Problem - Records follow. Pull out every line that contains "affinamento".

Supplied material -

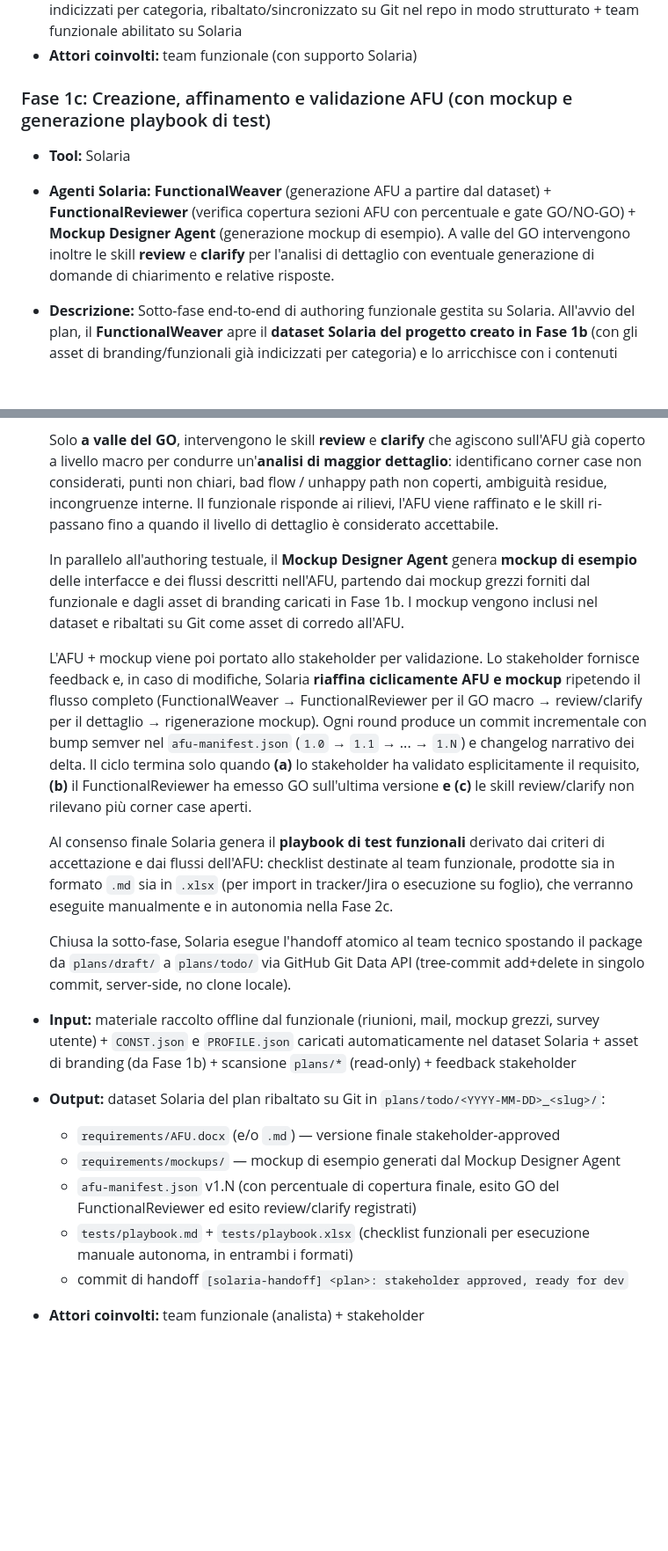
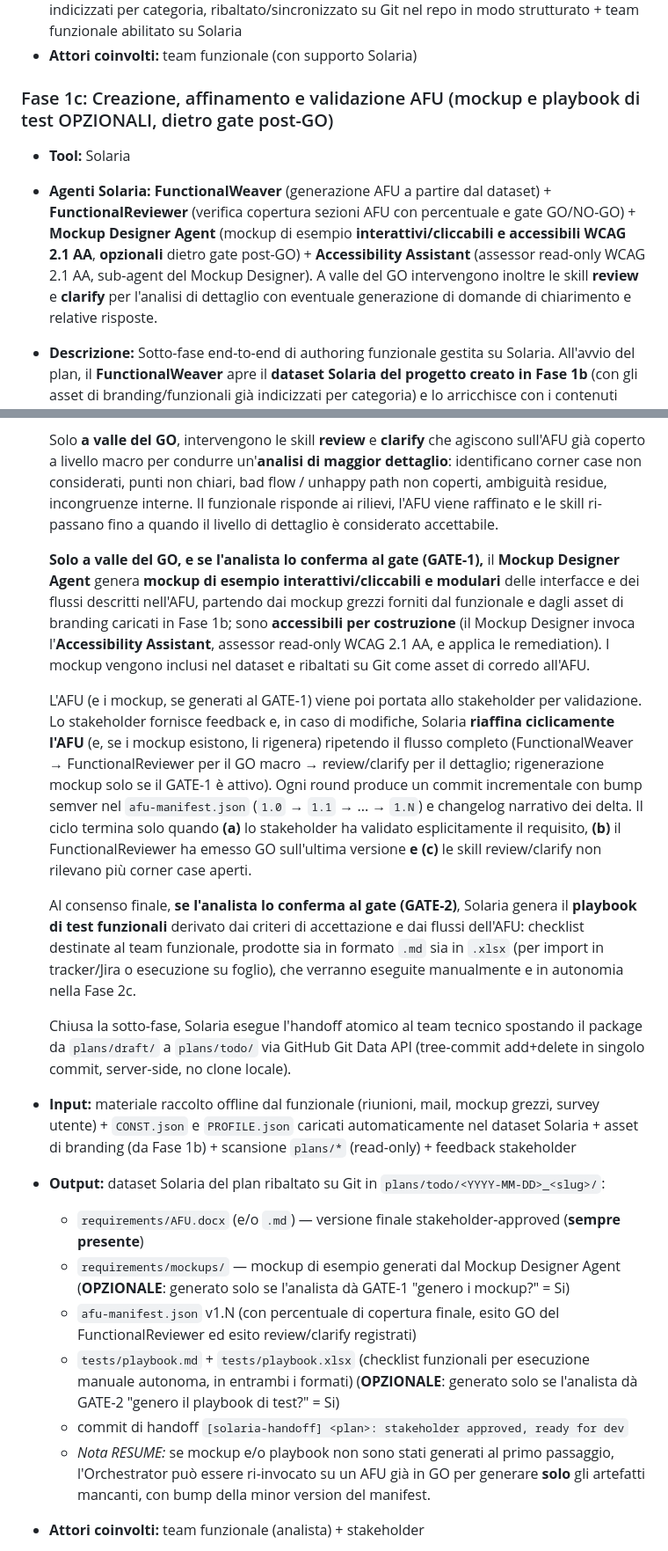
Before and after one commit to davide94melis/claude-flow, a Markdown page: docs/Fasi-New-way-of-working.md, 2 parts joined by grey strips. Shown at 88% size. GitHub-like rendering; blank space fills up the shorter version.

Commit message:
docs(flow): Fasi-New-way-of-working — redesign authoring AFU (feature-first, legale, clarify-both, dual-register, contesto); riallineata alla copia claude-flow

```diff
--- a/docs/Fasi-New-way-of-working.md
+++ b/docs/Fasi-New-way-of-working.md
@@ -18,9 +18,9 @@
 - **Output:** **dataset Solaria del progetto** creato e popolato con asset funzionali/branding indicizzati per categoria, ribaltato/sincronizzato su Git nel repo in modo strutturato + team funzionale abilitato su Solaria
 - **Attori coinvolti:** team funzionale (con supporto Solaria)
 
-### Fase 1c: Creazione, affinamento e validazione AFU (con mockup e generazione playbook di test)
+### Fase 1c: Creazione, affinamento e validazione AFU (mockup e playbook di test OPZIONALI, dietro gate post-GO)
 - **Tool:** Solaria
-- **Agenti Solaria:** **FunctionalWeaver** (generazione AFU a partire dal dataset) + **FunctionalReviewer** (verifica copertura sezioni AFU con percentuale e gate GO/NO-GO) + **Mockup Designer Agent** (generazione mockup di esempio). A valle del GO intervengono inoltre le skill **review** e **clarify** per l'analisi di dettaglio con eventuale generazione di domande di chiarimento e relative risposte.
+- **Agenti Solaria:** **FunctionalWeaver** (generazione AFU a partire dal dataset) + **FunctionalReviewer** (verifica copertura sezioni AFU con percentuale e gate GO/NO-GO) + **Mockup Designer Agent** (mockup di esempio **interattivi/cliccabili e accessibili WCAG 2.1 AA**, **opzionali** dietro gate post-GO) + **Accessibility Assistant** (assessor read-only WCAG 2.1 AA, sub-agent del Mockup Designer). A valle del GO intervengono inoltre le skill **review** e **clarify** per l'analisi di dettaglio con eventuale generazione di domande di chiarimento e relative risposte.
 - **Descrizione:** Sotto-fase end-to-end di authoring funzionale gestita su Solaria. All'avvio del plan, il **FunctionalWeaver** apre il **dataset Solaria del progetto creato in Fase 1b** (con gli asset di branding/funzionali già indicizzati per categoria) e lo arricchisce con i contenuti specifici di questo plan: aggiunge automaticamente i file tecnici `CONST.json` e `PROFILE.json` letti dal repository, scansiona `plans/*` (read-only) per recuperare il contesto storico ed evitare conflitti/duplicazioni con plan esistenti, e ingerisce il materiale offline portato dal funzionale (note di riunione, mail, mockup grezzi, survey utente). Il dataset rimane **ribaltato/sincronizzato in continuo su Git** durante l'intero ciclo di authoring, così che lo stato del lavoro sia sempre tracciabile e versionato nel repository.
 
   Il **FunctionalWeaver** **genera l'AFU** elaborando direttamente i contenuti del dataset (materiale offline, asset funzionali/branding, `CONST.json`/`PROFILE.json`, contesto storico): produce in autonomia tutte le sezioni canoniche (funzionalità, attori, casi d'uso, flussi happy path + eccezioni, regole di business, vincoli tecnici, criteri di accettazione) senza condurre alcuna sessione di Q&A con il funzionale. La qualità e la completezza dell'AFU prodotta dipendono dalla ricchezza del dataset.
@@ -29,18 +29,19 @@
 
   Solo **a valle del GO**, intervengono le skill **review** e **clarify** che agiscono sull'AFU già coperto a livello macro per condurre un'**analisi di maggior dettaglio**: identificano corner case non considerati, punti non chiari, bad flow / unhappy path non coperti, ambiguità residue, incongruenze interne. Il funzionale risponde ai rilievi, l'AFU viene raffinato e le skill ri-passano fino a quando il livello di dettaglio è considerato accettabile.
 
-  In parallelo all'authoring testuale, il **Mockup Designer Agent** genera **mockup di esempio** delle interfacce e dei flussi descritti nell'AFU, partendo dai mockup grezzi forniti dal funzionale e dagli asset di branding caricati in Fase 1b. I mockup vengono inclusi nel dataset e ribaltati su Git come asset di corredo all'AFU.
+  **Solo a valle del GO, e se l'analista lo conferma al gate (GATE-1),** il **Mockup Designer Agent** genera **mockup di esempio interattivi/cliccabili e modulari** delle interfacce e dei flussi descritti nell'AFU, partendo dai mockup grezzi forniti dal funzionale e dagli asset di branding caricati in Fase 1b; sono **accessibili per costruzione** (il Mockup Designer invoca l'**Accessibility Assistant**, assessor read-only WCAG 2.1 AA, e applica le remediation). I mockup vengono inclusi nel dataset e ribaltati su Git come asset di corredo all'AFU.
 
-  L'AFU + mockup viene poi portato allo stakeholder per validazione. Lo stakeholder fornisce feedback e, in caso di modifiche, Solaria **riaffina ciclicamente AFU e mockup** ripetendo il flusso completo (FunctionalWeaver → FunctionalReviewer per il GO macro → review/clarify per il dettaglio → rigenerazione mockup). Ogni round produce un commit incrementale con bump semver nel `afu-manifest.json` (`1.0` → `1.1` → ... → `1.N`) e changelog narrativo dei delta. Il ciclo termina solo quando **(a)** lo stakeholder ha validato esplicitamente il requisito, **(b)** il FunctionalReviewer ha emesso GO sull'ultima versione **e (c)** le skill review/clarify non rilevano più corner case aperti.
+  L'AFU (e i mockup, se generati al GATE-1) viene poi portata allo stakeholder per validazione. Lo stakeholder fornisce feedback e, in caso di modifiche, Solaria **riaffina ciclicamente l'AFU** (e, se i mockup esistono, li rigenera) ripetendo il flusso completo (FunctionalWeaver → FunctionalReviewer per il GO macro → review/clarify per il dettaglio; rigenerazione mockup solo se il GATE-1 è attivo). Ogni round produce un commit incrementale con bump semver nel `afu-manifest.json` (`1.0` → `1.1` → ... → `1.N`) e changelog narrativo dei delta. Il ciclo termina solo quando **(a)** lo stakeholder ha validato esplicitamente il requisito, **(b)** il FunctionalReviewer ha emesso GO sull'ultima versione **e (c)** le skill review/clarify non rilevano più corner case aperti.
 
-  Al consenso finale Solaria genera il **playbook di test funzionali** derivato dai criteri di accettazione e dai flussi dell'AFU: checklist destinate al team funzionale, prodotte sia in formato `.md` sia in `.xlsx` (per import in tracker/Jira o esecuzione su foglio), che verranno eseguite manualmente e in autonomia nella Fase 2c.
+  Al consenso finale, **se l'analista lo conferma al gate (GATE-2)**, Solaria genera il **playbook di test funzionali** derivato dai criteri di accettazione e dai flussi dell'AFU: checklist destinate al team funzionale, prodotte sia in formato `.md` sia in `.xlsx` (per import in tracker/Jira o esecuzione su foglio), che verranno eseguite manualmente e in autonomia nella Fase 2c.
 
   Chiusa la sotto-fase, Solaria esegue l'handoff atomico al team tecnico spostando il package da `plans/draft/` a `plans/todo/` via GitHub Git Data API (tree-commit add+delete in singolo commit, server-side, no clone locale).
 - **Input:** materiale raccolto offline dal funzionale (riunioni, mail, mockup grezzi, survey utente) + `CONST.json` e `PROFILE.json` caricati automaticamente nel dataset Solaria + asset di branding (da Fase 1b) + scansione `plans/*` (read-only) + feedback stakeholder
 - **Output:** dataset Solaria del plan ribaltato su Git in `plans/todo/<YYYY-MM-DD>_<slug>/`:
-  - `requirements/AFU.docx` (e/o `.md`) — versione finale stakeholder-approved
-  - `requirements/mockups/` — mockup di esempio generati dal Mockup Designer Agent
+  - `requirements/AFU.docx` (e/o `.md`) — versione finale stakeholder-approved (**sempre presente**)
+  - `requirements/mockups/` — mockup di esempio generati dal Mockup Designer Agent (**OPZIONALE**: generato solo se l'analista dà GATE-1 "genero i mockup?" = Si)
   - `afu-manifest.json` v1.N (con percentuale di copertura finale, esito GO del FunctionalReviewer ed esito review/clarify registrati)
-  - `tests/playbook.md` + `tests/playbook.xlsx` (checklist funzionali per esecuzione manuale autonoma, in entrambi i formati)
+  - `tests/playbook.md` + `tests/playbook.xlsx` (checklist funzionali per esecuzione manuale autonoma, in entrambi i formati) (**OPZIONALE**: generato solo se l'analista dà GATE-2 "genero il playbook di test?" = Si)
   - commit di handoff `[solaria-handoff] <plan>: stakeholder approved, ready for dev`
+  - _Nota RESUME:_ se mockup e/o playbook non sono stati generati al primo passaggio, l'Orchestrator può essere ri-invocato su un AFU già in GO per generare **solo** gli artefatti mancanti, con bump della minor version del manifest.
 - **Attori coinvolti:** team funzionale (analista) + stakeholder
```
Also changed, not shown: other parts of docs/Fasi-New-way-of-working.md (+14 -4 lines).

...

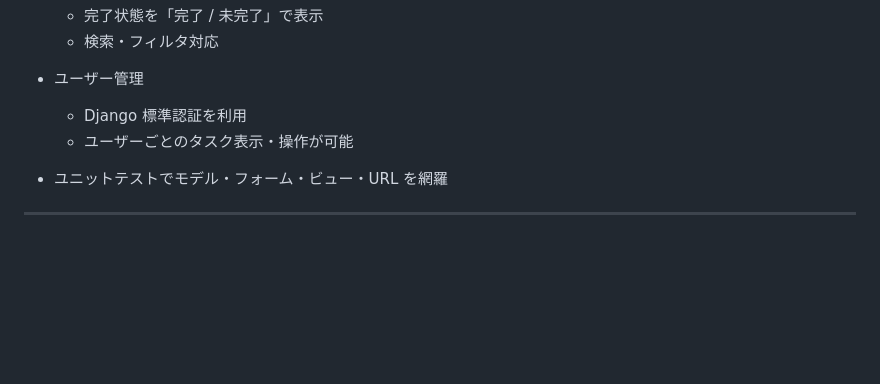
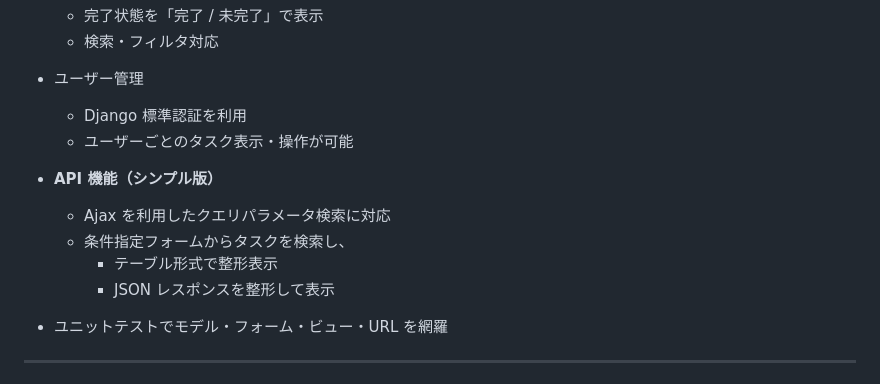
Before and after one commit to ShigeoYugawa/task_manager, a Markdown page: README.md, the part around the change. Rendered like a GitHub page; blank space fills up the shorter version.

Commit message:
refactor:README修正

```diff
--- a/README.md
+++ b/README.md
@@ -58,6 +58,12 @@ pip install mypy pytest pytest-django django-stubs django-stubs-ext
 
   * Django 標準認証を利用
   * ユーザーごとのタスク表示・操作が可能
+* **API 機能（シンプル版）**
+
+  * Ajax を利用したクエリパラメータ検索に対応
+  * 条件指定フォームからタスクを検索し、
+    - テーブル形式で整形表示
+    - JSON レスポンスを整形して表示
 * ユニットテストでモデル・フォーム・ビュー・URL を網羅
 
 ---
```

Your solution -
-### Fase 1c: Creazione, affinamento e validazione AFU (con mockup e generazione playbook di test)
+### Fase 1c: Creazione, affinamento e validazione AFU (mockup e playbook di test OPZIONALI, dietro gate post-GO)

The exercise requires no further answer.